Not Tobey. Andrew Garfield. He lives with his mom (Laura Dern) and his son, and Shannon has come to kick him out of his house for good. But he’s a good ole boy, and after a bit of humiliation and degradation and infomercial tears, Shannon takes on Spider-Man and makes a lot of uncomfortable jokes about getting his dick sucked and getting a handjob from Spider-Man and stressing that working for his company means having to miss everything, even if his son has play recital, or he’s “got the best blowjob in Miami lined up.” Very strange. Florida seems like hell on Earth, and we’re trapped in it for nearly two hours in 99 Homes. With the other, more legit movie about the housing crisis coming out later this fall, 99 Homes is a welcome low-rent exploitation film, full of guns and grime and wallowing in the quicksand of Orlando. Spider-Man gets sent into a house full of raw sewage and shit where the absent tenants spray-painted the walls “KILL BANKERS.” You know that commercial where the mom is driving with her daughter and she’s on Instagram and then they get hit by a truck? This is that tone for two hours.
On the other hand, Mississippi Grind is the kind of understated atmospheric realism that I don’t see nearly enough of. Unfortunately, after 20 minutes, I was reminded why.
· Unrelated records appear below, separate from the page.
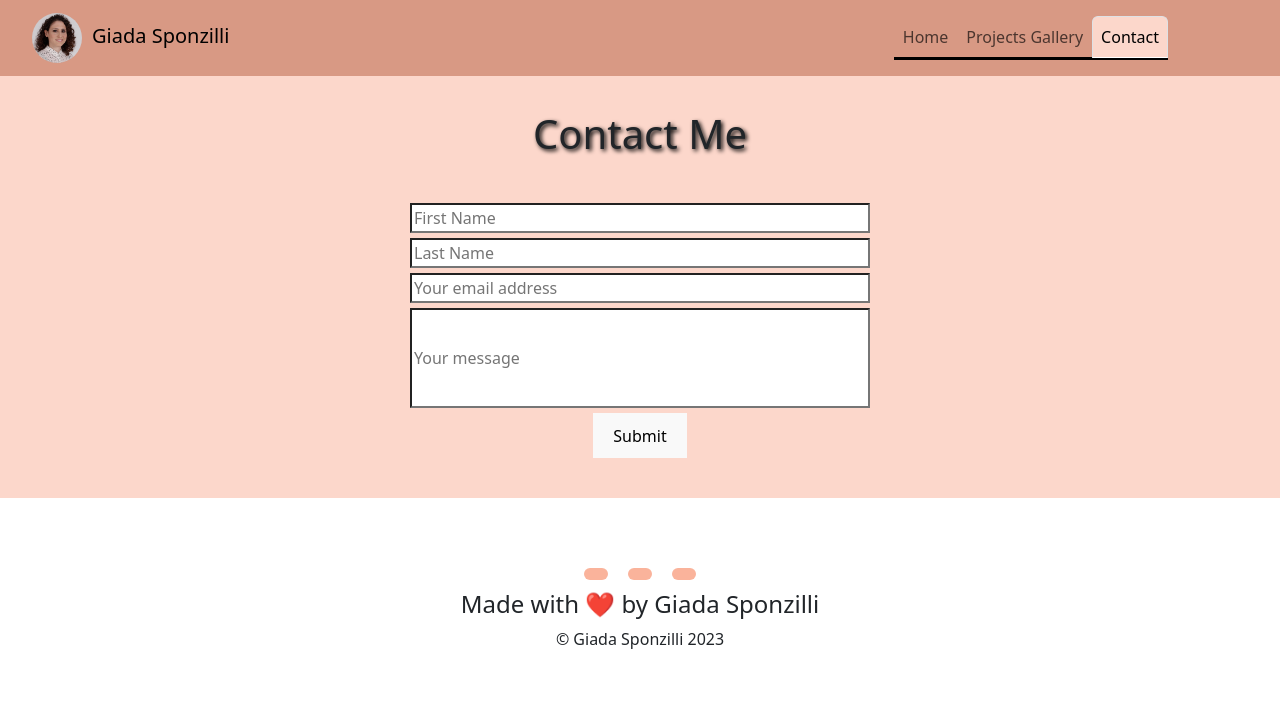
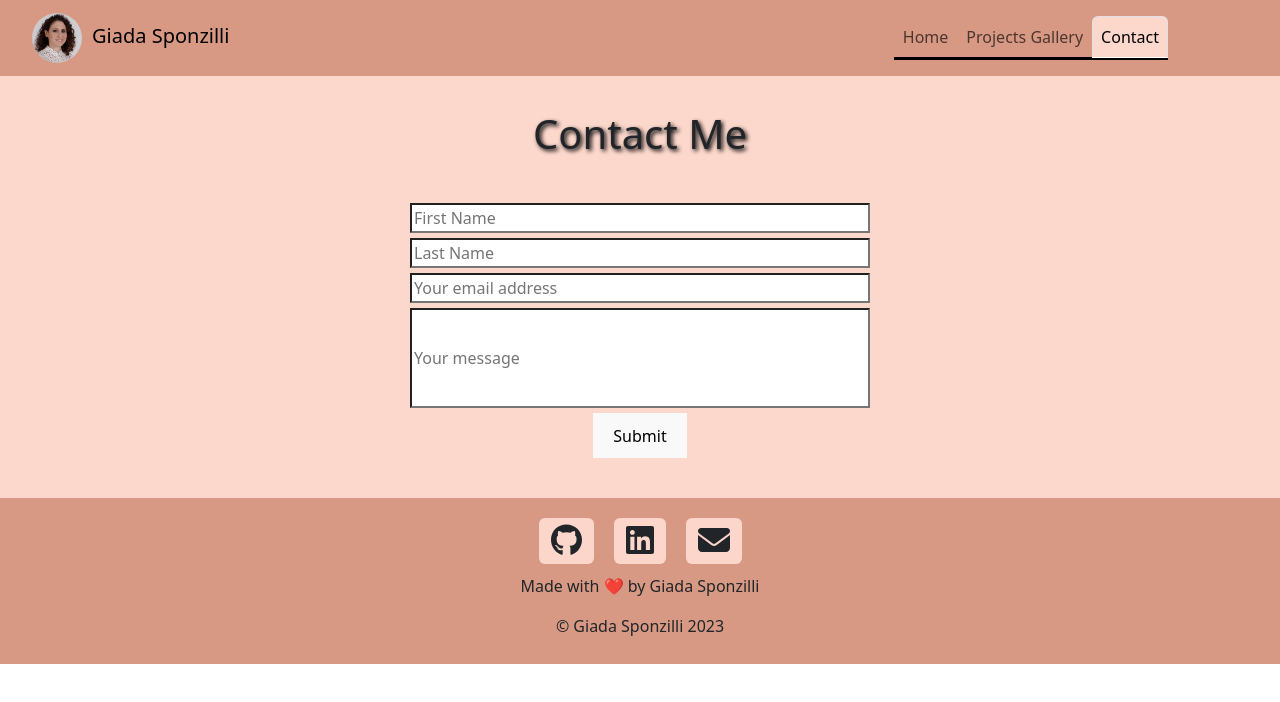
Before and after one commit to giadasponzilli/react-portfolio-giadaSponzilli, a React (Vite) app: page /contact in a window 1280 px wide. Shown: the top 702 px of the page. Built offline with nearby package versions, Linux system fonts and the light colour scheme.

Commit message:
added fortawesome icon in the footer and adjusted margin in the project and contact page

```diff
--- a/package.json
+++ b/package.json
@@ -10,6 +10,10 @@
     "preview": "vite preview"
   },
   "dependencies": {
+    "@fortawesome/fontawesome-svg-core": "^6.5.1",
+    "@fortawesome/free-brands-svg-icons": "^6.5.1",
+    "@fortawesome/free-solid-svg-icons": "^6.5.1",
+    "@fortawesome/react-fontawesome": "^0.2.0",
     "@popperjs/core": "^2.11.8",
     "bootstrap": "^5.3.3",
     "react": "^18.2.0",
--- a/src/components/Footer/index.jsx
+++ b/src/components/Footer/index.jsx
@@ -1,14 +1,24 @@
+import { FontAwesomeIcon } from '@fortawesome/react-fontawesome';
+import { faLinkedin } from '@fortawesome/free-brands-svg-icons';
+import { faGithub } from '@fortawesome/free-brands-svg-icons';
+import { faEnvelope } from '@fortawesome/free-solid-svg-icons';
+import './style.css'
+
+
 function MyFooter() {
 
   return (
     <>
-        <footer>
-    <a class="btn btn-large btn logout customIcon" href="https://github.com/giadasponzilli"><i class="fa-brands fa-github fa-2xl"></i></a>
-    <a class="btn btn-large btn logout customIcon" href="https://uk.linkedin.com/in/giada-sponzilli-b39b9b63"><i class="fa-brands fa-linkedin-in fa-2xl"></i></a>
-    <a class="btn btn-large btn logout customIcon" href="https://www.instagram.com/giadasponzilli/"><i class="fa-brands fa-instagram fa-2xl"></i></a>
-    <h4>Made with ❤️️ by Giada Sponzilli</h4>
-    <p>&copy; Giada Sponzilli 2023</p>
-  </footer>
+      <footer className='myFooter'>
+        <a className="btn btn-large btn logout customIcon" href="https://github.com/giadasponzilli"><FontAwesomeIcon icon={faGithub} size="2x" /></a>
+
+        <a className="btn btn-large btn logout customIcon" href="https://uk.linkedin.com/in/giada-sponzilli-b39b9b63"><FontAwesomeIcon icon={faLinkedin} size="2x" /></a>
+
+        <a className="btn btn-large btn logout customIcon" href="mailto:sponzilli.g@gmail.com"><FontAwesomeIcon icon={faEnvelope} size="2x" /></a>
+
+        <p>Made with ❤️️ by Giada Sponzilli</p>
+        <p>&copy; Giada Sponzilli 2023</p>
+      </footer>
     </>
   );
 }
--- a/src/components/Footer/style.css
+++ b/src/components/Footer/style.css
@@ -1,22 +1,24 @@
 footer {
-  background-color: var(--color1);
-  color: var(--color2);
+  background-color: #d89984;
   text-align: center;
-  padding: 20px;
+  padding: 10px;
+  margin: 0;
 }
 
-.fa-brands {
-  margin: 25px;
+.btn {
+  padding: 5px 8px;
+  background-color: hsl(15, 89%, 89%) !important;
 }
 
-.fa-brands:hover {
-  opacity: 0.6;
+.customIcon:hover {
+  opacity: 0.7;
 }
 
-/* .customIcon {
-  color: var(--color2);
-} */
+.customIcon:visited {
+  background-color: #FAB49B !important;
+}
 
-.customIcon:visited {
-  color: var(--color2);
+p {
+  margin: 0;
+  padding: 0;
 }
--- a/src/components/Pages/Contact.css
+++ b/src/components/Pages/Contact.css
@@ -4,7 +4,7 @@
   margin: 0 auto;
   padding: 20px;
   background-color: #fcd7cb;
-  margin: 60px auto;
+  margin: 60px auto 0;
 }
 
 .form-container {
--- a/src/components/Pages/ProjectGallery.css
+++ b/src/components/Pages/ProjectGallery.css
@@ -14,7 +14,7 @@
   margin: 0 auto;
   padding: 20px;
   background-color: #fcd7cb;
-  margin: 60px auto;
+  margin: 60px auto 0;
 }
 
 h1 {
```
Also changed, not shown: 1 other file (tests, documents, lock files or other folders).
This film has no momentum after a really promising beginning, with Ben Mendelsohn as a sad sack gambling addict who spots weirdo Cheshire Cat Ryan Reynolds as a good luck charm. It’s a bromance. They cross the Midwest, visiting lovers, ex-wives, and big pots. They need money for a big buy-in ostensibly, but the whole thing just peters out after Mendelsohn gets stabbed about half an hour in. He’s fine, and after meeting up with Reynolds again in the parking lot, he offers him a ride. Reynolds offers a hilarious and indelible line—“Nah, I’m good. I’m just gonna steal a bike.” Other than this, and its initial mood set-up, Mississippi Grind is more of a detriment to nuanced and atmospheric filmmaking than the bombastic and melodramatic 99 Homes.
—Follow Nicky Smith on Twitter: @MUGGER1992